##### Data shown #####
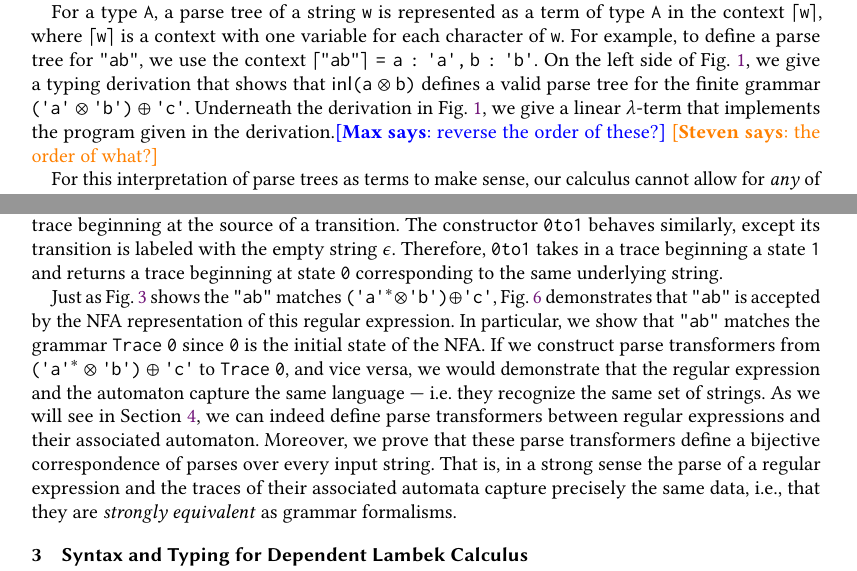
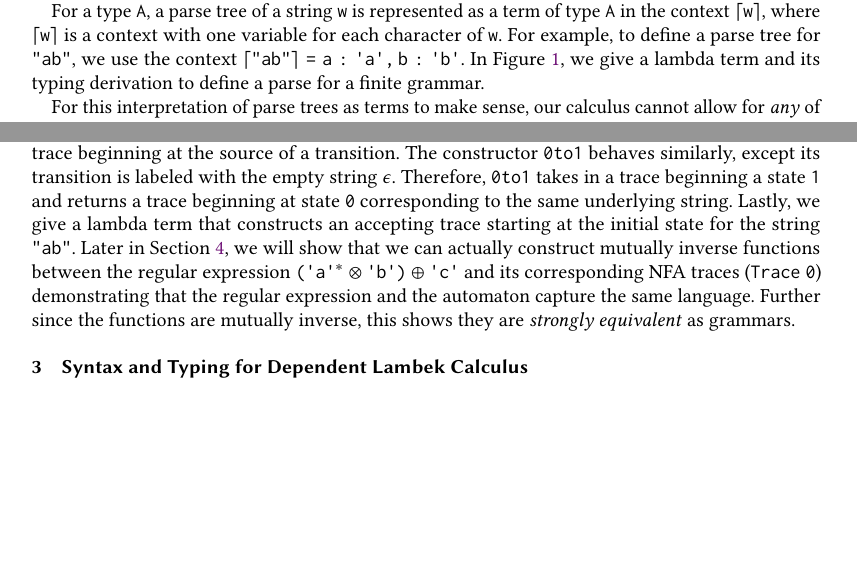
Before and after one commit to maxsnew/grammars-and-semantic-actions, a LaTeX paper (paper/paper.tex): two parts of pages 3 and 5 of 34 before the commit and two parts of pages 3 and 5 of 33 after it, joined at a grey line, cut so that both start at the same text, the shorter picture padded with empty space. Compiled offline with pdfLaTeX.

Commit message:
shrinkage

```diff
--- a/paper/paper.tex
+++ b/paper/paper.tex
@@ -431,11 +431,7 @@ term of type $\A$ in the context $\internalize \w$, where
 $\internalize \w$ is a context with one variable for each character of
 $\w$. For example, to define a parse tree for \stringquote{ab}, we use
 the context $\internalize{\stringquote{ab}} = a : \literal a , b :
-\literal b$. On the left side of \cref{fig:fingram}, we give a typing
-derivation that shows that $\inl(a \otimes b)$ defines a valid parse
-tree for the finite grammar $(\literal a \otimes \literal b) \oplus
-\literal c$. Underneath the derivation in \cref{fig:fingram}, we give
-a linear $\lambda$-term that implements the program given in the
-derivation.\max{reverse the order of these?} \steven{the order of what?}
+\literal b$. In \Cref{fig:fingram}, we give a lambda term and its
+typing derivation to define a parse for a finite grammar.
 
 \begin{figure}
@@ -676,20 +671,16 @@ its transition is labeled with the empty string $\epsilon$. Therefore,
 $\texttt{0to1}$ takes in a trace beginning a state $\1$ and returns a
 trace beginning at state $\0$ corresponding to the same underlying
 string.
-
-Just as \cref{fig:kleenestarderivation} shows the \stringquote{ab} matches
-$({\literal a}^{*} \otimes \literal b) \oplus \literal c$, \cref{fig:nfaderivation} demonstrates that \stringquote{ab} is
-accepted by the NFA representation of this regular expression. In particular, we
-show that \stringquote{ab} matches the grammar $\Trace~0$ since $\0$ is the
-initial state of the NFA.\ If we construct parse transformers from
-$({\literal a}^{*} \otimes \literal b) \oplus \literal c$ to $\Trace~\0$, and vice versa, we would demonstrate that the regular expression
-and the automaton capture the same language --- i.e.\ they recognize the same
-set of strings. As we will see in \cref{sec:applications}, we can indeed define parse
-transformers between regular expressions and their associated automaton.
-Moreover, we prove that these parse transformers define a bijective
-correspondence of parses over every input string. That is, in a strong sense the
-parse of a regular expression and the traces of their associated automata
-capture precisely the same data, i.e., that they are \emph{strongly equivalent} as grammar formalisms.
+%
+Lastly, we give a lambda term that constructs an accepting trace
+starting at the initial state for the string \stringquote{ab}.  Later
+in \Cref{sec:applications}, we will show that we can actually
+construct mutually inverse functions between the regular expression
+$({\literal a}^{*} \otimes \literal b) \oplus \literal c$ and its
+corresponding NFA traces ($\Trace~\0$) demonstrating that the regular
+expression and the automaton capture the same language. Further since
+the functions are mutually inverse, this shows they are \emph{strongly
+equivalent} as grammars.
 
 \begin{figure}
   \begin{tikzpicture}[node distance = 25mm ]
@@ -722,6 +710,3 @@ k (a , b) = 0to1 (1to1 a (1to2 b stop))
-\caption{\stringquote{ab} is accepted by the NFA for
-  $({\literal a}^{*} \otimes {\literal b }) \oplus \literal c$}
-\label{fig:nfaderivation}
 \end{figure}
 
 %% 3. Third example: NFA traces to show the indexed inductive types
```
Also changed, not shown: paper/paper.tex (47 more changed lines).
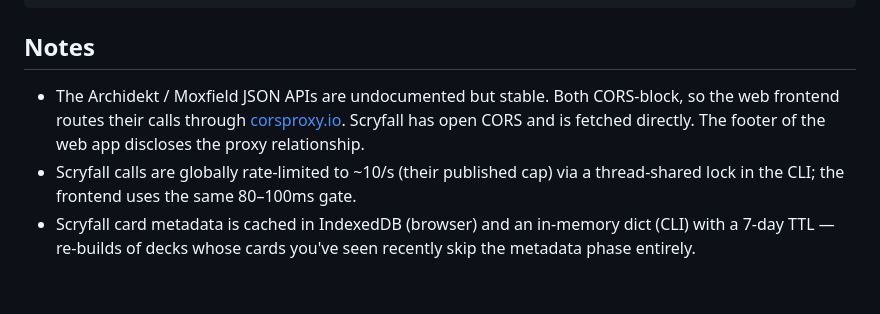
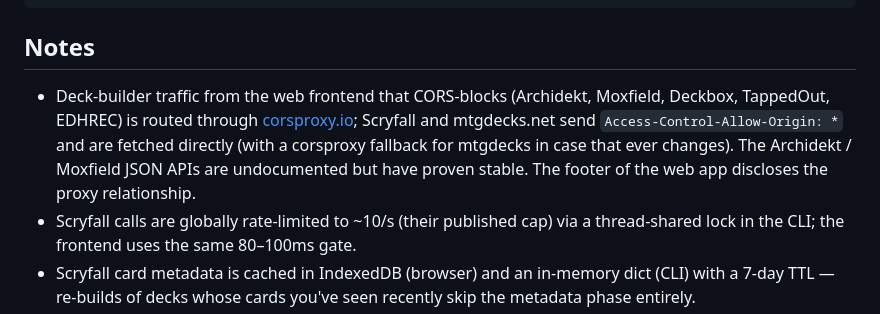
Before and after one commit to babyhuey/playtestproxy-fill, a Markdown page: README.md, the part around the change. Rendered like a GitHub page; blank space fills up the shorter version.

Commit message:
README: clarify CORS / proxy matrix
Notes section was stale — claimed only Archidekt / Moxfield go through corsproxy.io. Deckbox / TappedOut / EDHREC also CORS-block (the footer of the web app already lists all five). mtgdecks.net is the new direct-fetch source thanks to its permissive CORS header, with a corsproxy fallback in case that ever flips.

```diff
--- a/README.md
+++ b/README.md
@@ -229,11 +229,13 @@ upload.py <images_dir>
 
 ## Notes
 
-- The Archidekt / Moxfield JSON APIs are undocumented but stable. Both
-  CORS-block, so the web frontend routes their calls through
-  [corsproxy.io](https://corsproxy.io/). Scryfall has open CORS and is
-  fetched directly. The footer of the web app discloses the proxy
-  relationship.
+- Deck-builder traffic from the web frontend that CORS-blocks
+  (Archidekt, Moxfield, Deckbox, TappedOut, EDHREC) is routed through
+  [corsproxy.io](https://corsproxy.io/); Scryfall and mtgdecks.net send
+  `Access-Control-Allow-Origin: *` and are fetched directly (with a
+  corsproxy fallback for mtgdecks in case that ever changes). The
+  Archidekt / Moxfield JSON APIs are undocumented but have proven
+  stable. The footer of the web app discloses the proxy relationship.
 - Scryfall calls are globally rate-limited to ~10/s (their published cap)
   via a thread-shared lock in the CLI; the frontend uses the same 80–100ms
   gate.
```
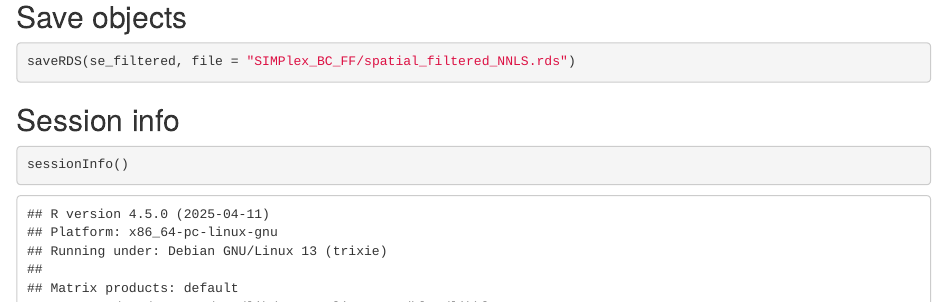
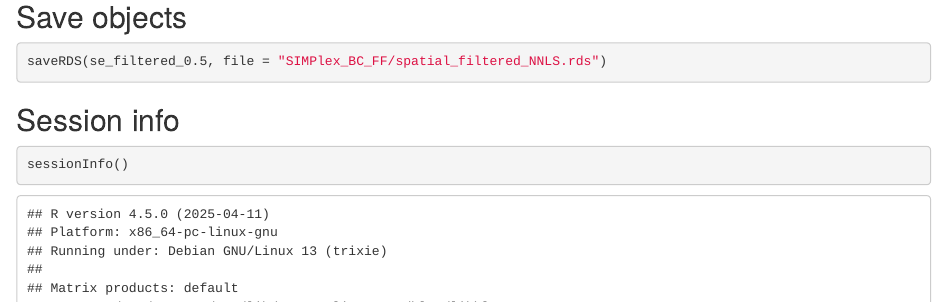
Before and after one commit to mengxiao-he/SIMPlex, an R Markdown document (main/Figure2/Figure2B-C_spatial.Rmd): the page in a window 1100 px wide, from 3240 px down. Rendered offline with R 4.5, knitr and Pandoc, with nearby package versions; some code elsewhere in the file could not run offline.

Commit message:
updated export object

````diff
--- a/main/Figure2/Figure2B-C_spatial.Rmd
+++ b/main/Figure2/Figure2B-C_spatial.Rmd
@@ -165,7 +165,7 @@ MapMultipleFeatures(se_filtered_0.5, section_number = 1,
 ## Save objects
 
 ```{r save, warning=FALSE, eval=FALSE}
-saveRDS(se_filtered, file = "SIMPlex_BC_FF/spatial_filtered_NNLS.rds")
+saveRDS(se_filtered_0.5, file = "SIMPlex_BC_FF/spatial_filtered_NNLS.rds")
 ```
 
 ## Session info
````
#####
Exercise prompt - Images are not part of the copy. Everything else in the records must be reproduced exactly.

Problem solution -
Before and after one commit to maxsnew/grammars-and-semantic-actions, a LaTeX paper (paper/paper.tex): two parts of pages 3 and 5 of 34 before the commit and two parts of pages 3 and 5 of 33 after it, joined at a grey line, cut so that both start at the same text, the shorter picture padded with empty space. Compiled offline with pdfLaTeX.

Commit message:
shrinkage

```diff
--- a/paper/paper.tex
+++ b/paper/paper.tex
@@ -431,11 +431,7 @@ term of type $\A$ in the context $\internalize \w$, where
 $\internalize \w$ is a context with one variable for each character of
 $\w$. For example, to define a parse tree for \stringquote{ab}, we use
 the context $\internalize{\stringquote{ab}} = a : \literal a , b :
-\literal b$. On the left side of \cref{fig:fingram}, we give a typing
-derivation that shows that $\inl(a \otimes b)$ defines a valid parse
-tree for the finite grammar $(\literal a \otimes \literal b) \oplus
-\literal c$. Underneath the derivation in \cref{fig:fingram}, we give
-a linear $\lambda$-term that implements the program given in the
-derivation.\max{reverse the order of these?} \steven{the order of what?}
+\literal b$. In \Cref{fig:fingram}, we give a lambda term and its
+typing derivation to define a parse for a finite grammar.
 
 \begin{figure}
@@ -676,20 +671,16 @@ its transition is labeled with the empty string $\epsilon$. Therefore,
 $\texttt{0to1}$ takes in a trace beginning a state $\1$ and returns a
 trace beginning at state $\0$ corresponding to the same underlying
 string.
-
-Just as \cref{fig:kleenestarderivation} shows the \stringquote{ab} matches
-$({\literal a}^{*} \otimes \literal b) \oplus \literal c$, \cref{fig:nfaderivation} demonstrates that \stringquote{ab} is
-accepted by the NFA representation of this regular expression. In particular, we
-show that \stringquote{ab} matches the grammar $\Trace~0$ since $\0$ is the
-initial state of the NFA.\ If we construct parse transformers from
-$({\literal a}^{*} \otimes \literal b) \oplus \literal c$ to $\Trace~\0$, and vice versa, we would demonstrate that the regular expression
-and the automaton capture the same language --- i.e.\ they recognize the same
-set of strings. As we will see in \cref{sec:applications}, we can indeed define parse
-transformers between regular expressions and their associated automaton.
-Moreover, we prove that these parse transformers define a bijective
-correspondence of parses over every input string. That is, in a strong sense the
-parse of a regular expression and the traces of their associated automata
-capture precisely the same data, i.e., that they are \emph{strongly equivalent} as grammar formalisms.
+%
+Lastly, we give a lambda term that constructs an accepting trace
+starting at the initial state for the string \stringquote{ab}.  Later
+in \Cref{sec:applications}, we will show that we can actually
+construct mutually inverse functions between the regular expression
+$({\literal a}^{*} \otimes \literal b) \oplus \literal c$ and its
+corresponding NFA traces ($\Trace~\0$) demonstrating that the regular
+expression and the automaton capture the same language. Further since
+the functions are mutually inverse, this shows they are \emph{strongly
+equivalent} as grammars.
 
 \begin{figure}
   \begin{tikzpicture}[node distance = 25mm ]
@@ -722,6 +710,3 @@ k (a , b) = 0to1 (1to1 a (1to2 b stop))
-\caption{\stringquote{ab} is accepted by the NFA for
-  $({\literal a}^{*} \otimes {\literal b }) \oplus \literal c$}
-\label{fig:nfaderivation}
 \end{figure}
 
 %% 3. Third example: NFA traces to show the indexed inductive types
```
Also changed, not shown: paper/paper.tex (47 more changed lines).
Before and after one commit to babyhuey/playtestproxy-fill, a Markdown page: README.md, the part around the change. Rendered like a GitHub page; blank space fills up the shorter version.

Commit message:
README: clarify CORS / proxy matrix
Notes section was stale — claimed only Archidekt / Moxfield go through corsproxy.io. Deckbox / TappedOut / EDHREC also CORS-block (the footer of the web app already lists all five). mtgdecks.net is the new direct-fetch source thanks to its permissive CORS header, with a corsproxy fallback in case that ever flips.

```diff
--- a/README.md
+++ b/README.md
@@ -229,11 +229,13 @@ upload.py <images_dir>
 
 ## Notes
 
-- The Archidekt / Moxfield JSON APIs are undocumented but stable. Both
-  CORS-block, so the web frontend routes their calls through
-  [corsproxy.io](https://corsproxy.io/). Scryfall has open CORS and is
-  fetched directly. The footer of the web app discloses the proxy
-  relationship.
+- Deck-builder traffic from the web frontend that CORS-blocks
+  (Archidekt, Moxfield, Deckbox, TappedOut, EDHREC) is routed through
+  [corsproxy.io](https://corsproxy.io/); Scryfall and mtgdecks.net send
+  `Access-Control-Allow-Origin: *` and are fetched directly (with a
+  corsproxy fallback for mtgdecks in case that ever changes). The
+  Archidekt / Moxfield JSON APIs are undocumented but have proven
+  stable. The footer of the web app discloses the proxy relationship.
 - Scryfall calls are globally rate-limited to ~10/s (their published cap)
   via a thread-shared lock in the CLI; the frontend uses the same 80–100ms
   gate.
```
Before and after one commit to mengxiao-he/SIMPlex, an R Markdown document (main/Figure2/Figure2B-C_spatial.Rmd): the page in a window 1100 px wide, from 3240 px down. Rendered offline with R 4.5, knitr and Pandoc, with nearby package versions; some code elsewhere in the file could not run offline.

Commit message:
updated export object

````diff
--- a/main/Figure2/Figure2B-C_spatial.Rmd
+++ b/main/Figure2/Figure2B-C_spatial.Rmd
@@ -165,7 +165,7 @@ MapMultipleFeatures(se_filtered_0.5, section_number = 1,
 ## Save objects
 
 ```{r save, warning=FALSE, eval=FALSE}
-saveRDS(se_filtered, file = "SIMPlex_BC_FF/spatial_filtered_NNLS.rds")
+saveRDS(se_filtered_0.5, file = "SIMPlex_BC_FF/spatial_filtered_NNLS.rds")
 ```
 
 ## Session info
````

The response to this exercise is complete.